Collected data
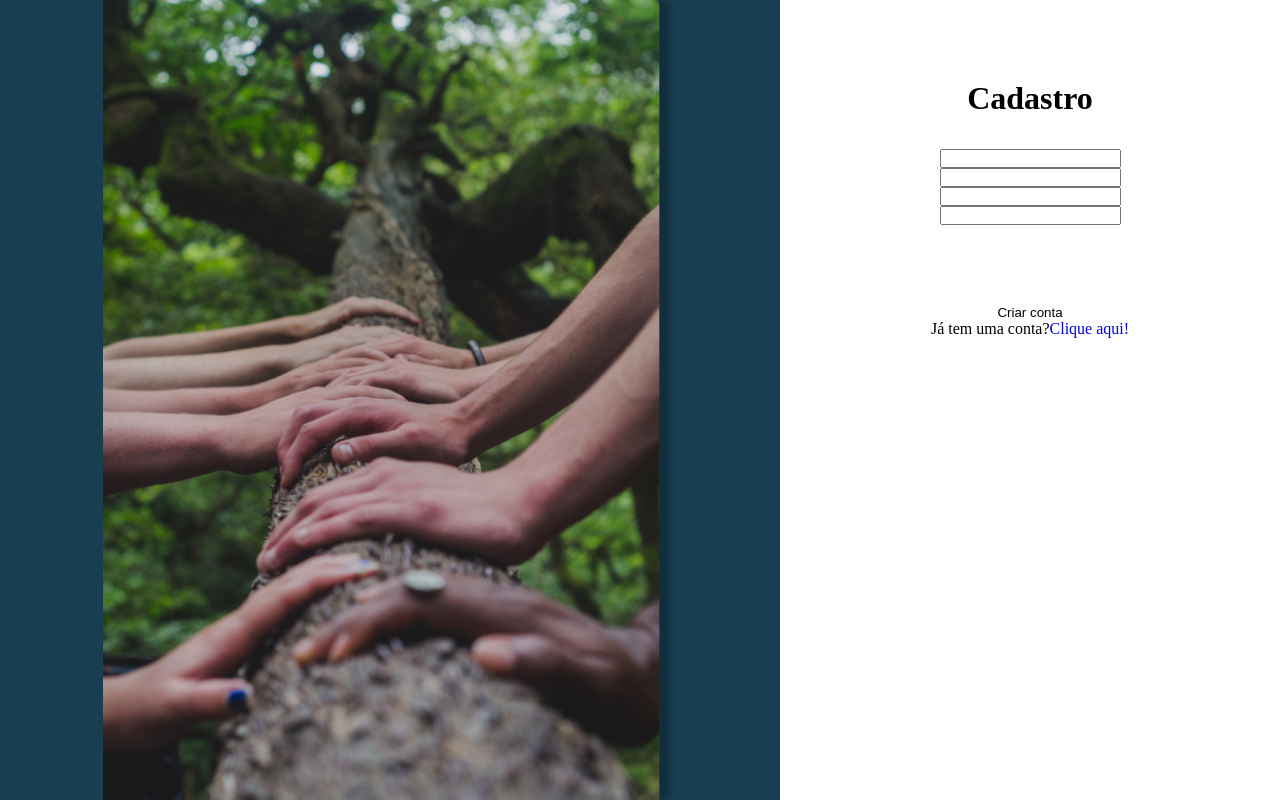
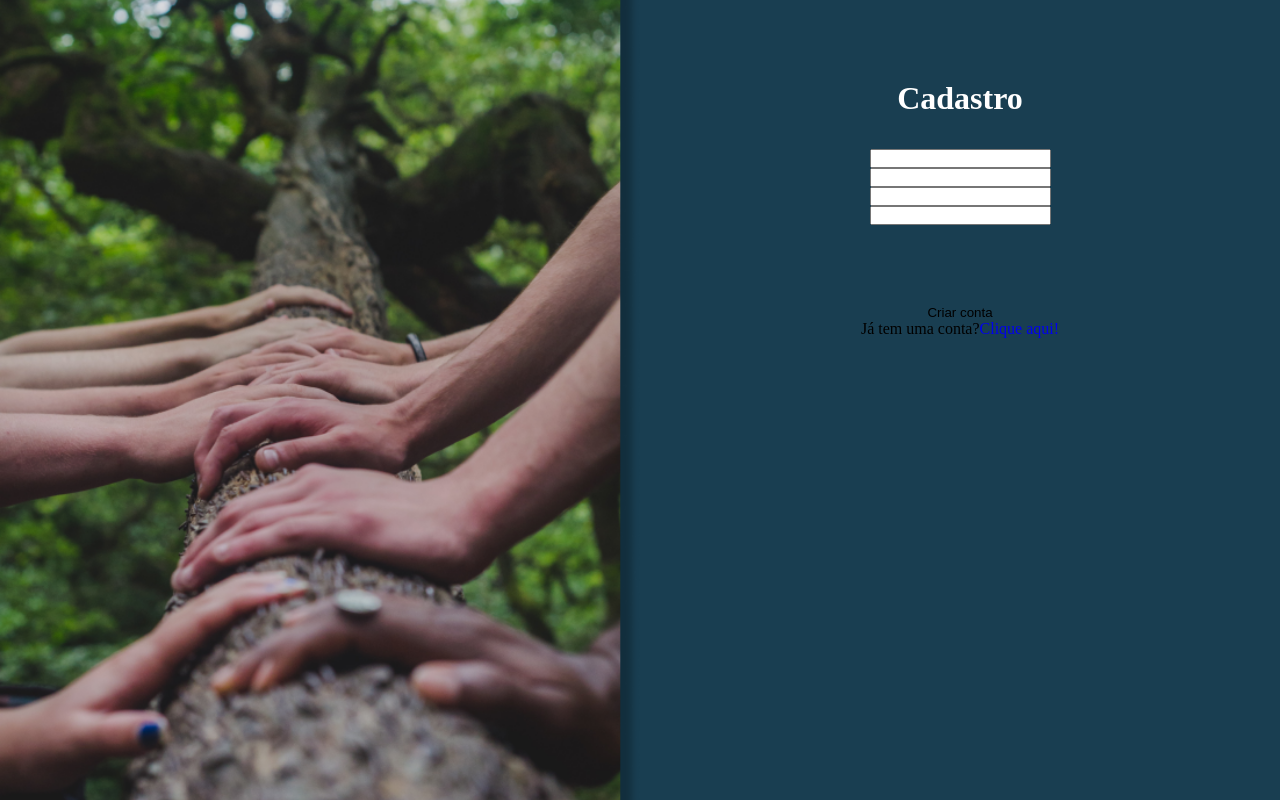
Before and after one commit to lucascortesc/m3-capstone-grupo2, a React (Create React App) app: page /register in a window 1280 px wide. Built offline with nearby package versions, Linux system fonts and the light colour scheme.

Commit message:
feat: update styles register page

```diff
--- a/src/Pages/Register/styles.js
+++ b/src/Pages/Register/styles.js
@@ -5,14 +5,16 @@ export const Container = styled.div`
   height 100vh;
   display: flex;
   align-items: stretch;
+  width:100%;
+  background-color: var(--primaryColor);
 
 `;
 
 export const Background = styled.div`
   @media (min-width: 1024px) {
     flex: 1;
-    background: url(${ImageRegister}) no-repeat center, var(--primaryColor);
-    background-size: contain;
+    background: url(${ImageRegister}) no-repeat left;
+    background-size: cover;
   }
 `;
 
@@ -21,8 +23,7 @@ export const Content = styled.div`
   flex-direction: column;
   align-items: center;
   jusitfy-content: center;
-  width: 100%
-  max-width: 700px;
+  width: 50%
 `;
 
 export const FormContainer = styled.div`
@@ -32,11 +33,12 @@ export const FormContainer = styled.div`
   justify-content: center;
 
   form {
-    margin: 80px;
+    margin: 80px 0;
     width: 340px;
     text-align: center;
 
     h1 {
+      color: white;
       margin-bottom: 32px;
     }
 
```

### TASK ITEM
Scan the entries for the word "primaryColor". Report each line that has it.

### SOLUTION BELOW
+  background-color: var(--primaryColor);
-    background: url(${ImageRegister}) no-repeat center, var(--primaryColor);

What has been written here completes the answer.